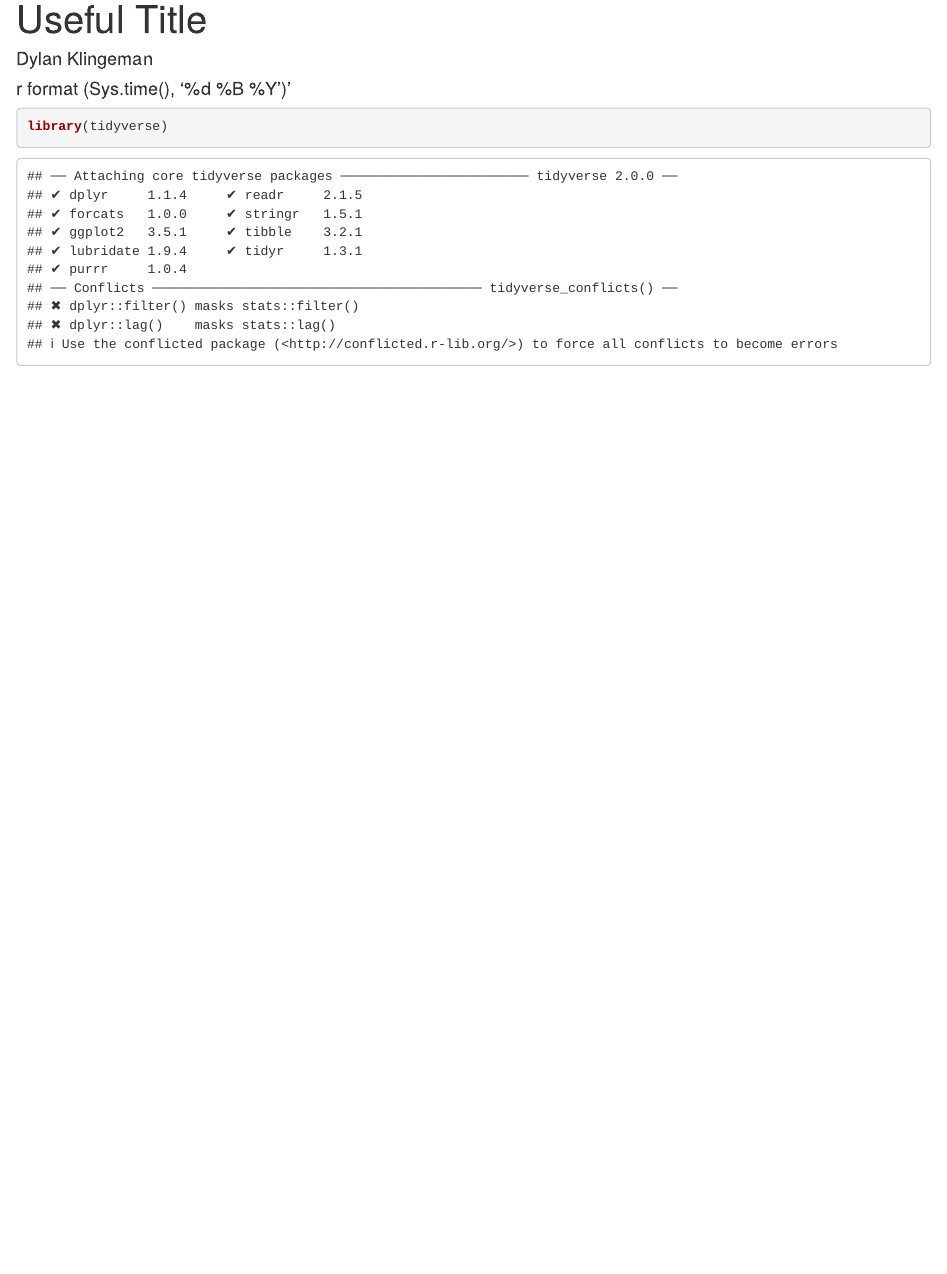
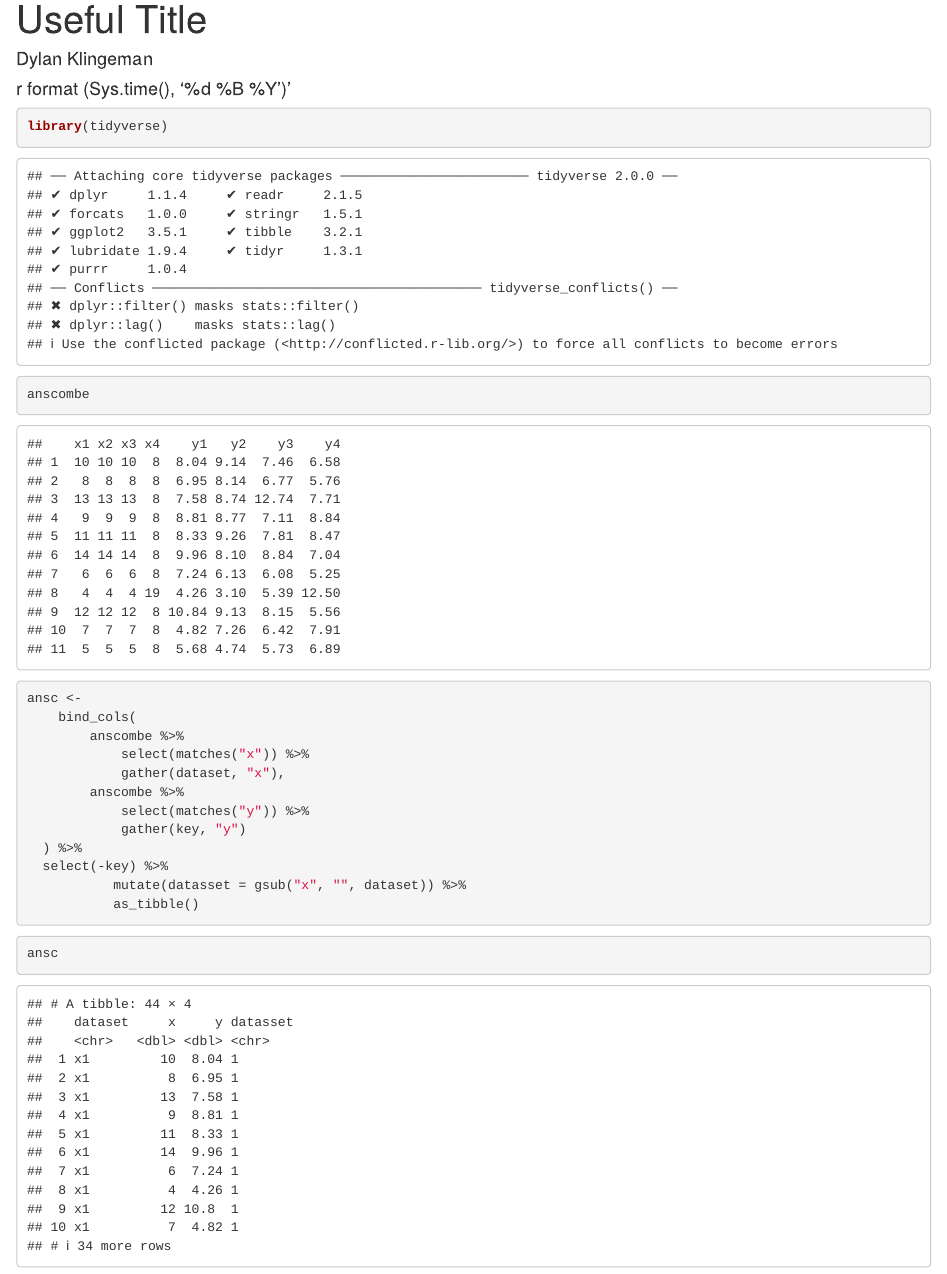
Before and after one commit to gabd-students/klingeman_dylan, an R Markdown document (hw03/klingeman_03.Rmd): the page in a window 1100 px wide, from its top. Rendered offline with R 4.5, knitr and Pandoc, with nearby package versions.

Commit message:
Wrangled the anscombe data

````diff
--- a/hw03/klingeman_03.Rmd
+++ b/hw03/klingeman_03.Rmd
@@ -10,3 +10,26 @@ editor_options:
 ```{r}
 library(tidyverse)
 ```
+```{r}
+anscombe
+```
+
+```{r}
+ansc <-
+    bind_cols(
+        anscombe %>%
+            select(matches("x")) %>%
+            gather(dataset, "x"),
+        anscombe %>%
+            select(matches("y")) %>%
+            gather(key, "y")
+  ) %>%
+  select(-key) %>%
+           mutate(datasset = gsub("x", "", dataset)) %>%
+           as_tibble()
+
+```
+
+```{r}
+ansc
+```
````
Also changed, not shown: hw03/klingeman_03.nb.html.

######

# WORK REQUEST
Hand back the records above exactly as they are, pictures excluded.

# SOLUTION FOR THIS PROBLEM
Before and after one commit to gabd-students/klingeman_dylan, an R Markdown document (hw03/klingeman_03.Rmd): the page in a window 1100 px wide, from its top. Rendered offline with R 4.5, knitr and Pandoc, with nearby package versions.

Commit message:
Wrangled the anscombe data

````diff
--- a/hw03/klingeman_03.Rmd
+++ b/hw03/klingeman_03.Rmd
@@ -10,3 +10,26 @@ editor_options:
 ```{r}
 library(tidyverse)
 ```
+```{r}
+anscombe
+```
+
+```{r}
+ansc <-
+    bind_cols(
+        anscombe %>%
+            select(matches("x")) %>%
+            gather(dataset, "x"),
+        anscombe %>%
+            select(matches("y")) %>%
+            gather(key, "y")
+  ) %>%
+  select(-key) %>%
+           mutate(datasset = gsub("x", "", dataset)) %>%
+           as_tibble()
+
+```
+
+```{r}
+ansc
+```
````
Also changed, not shown: hw03/klingeman_03.nb.html.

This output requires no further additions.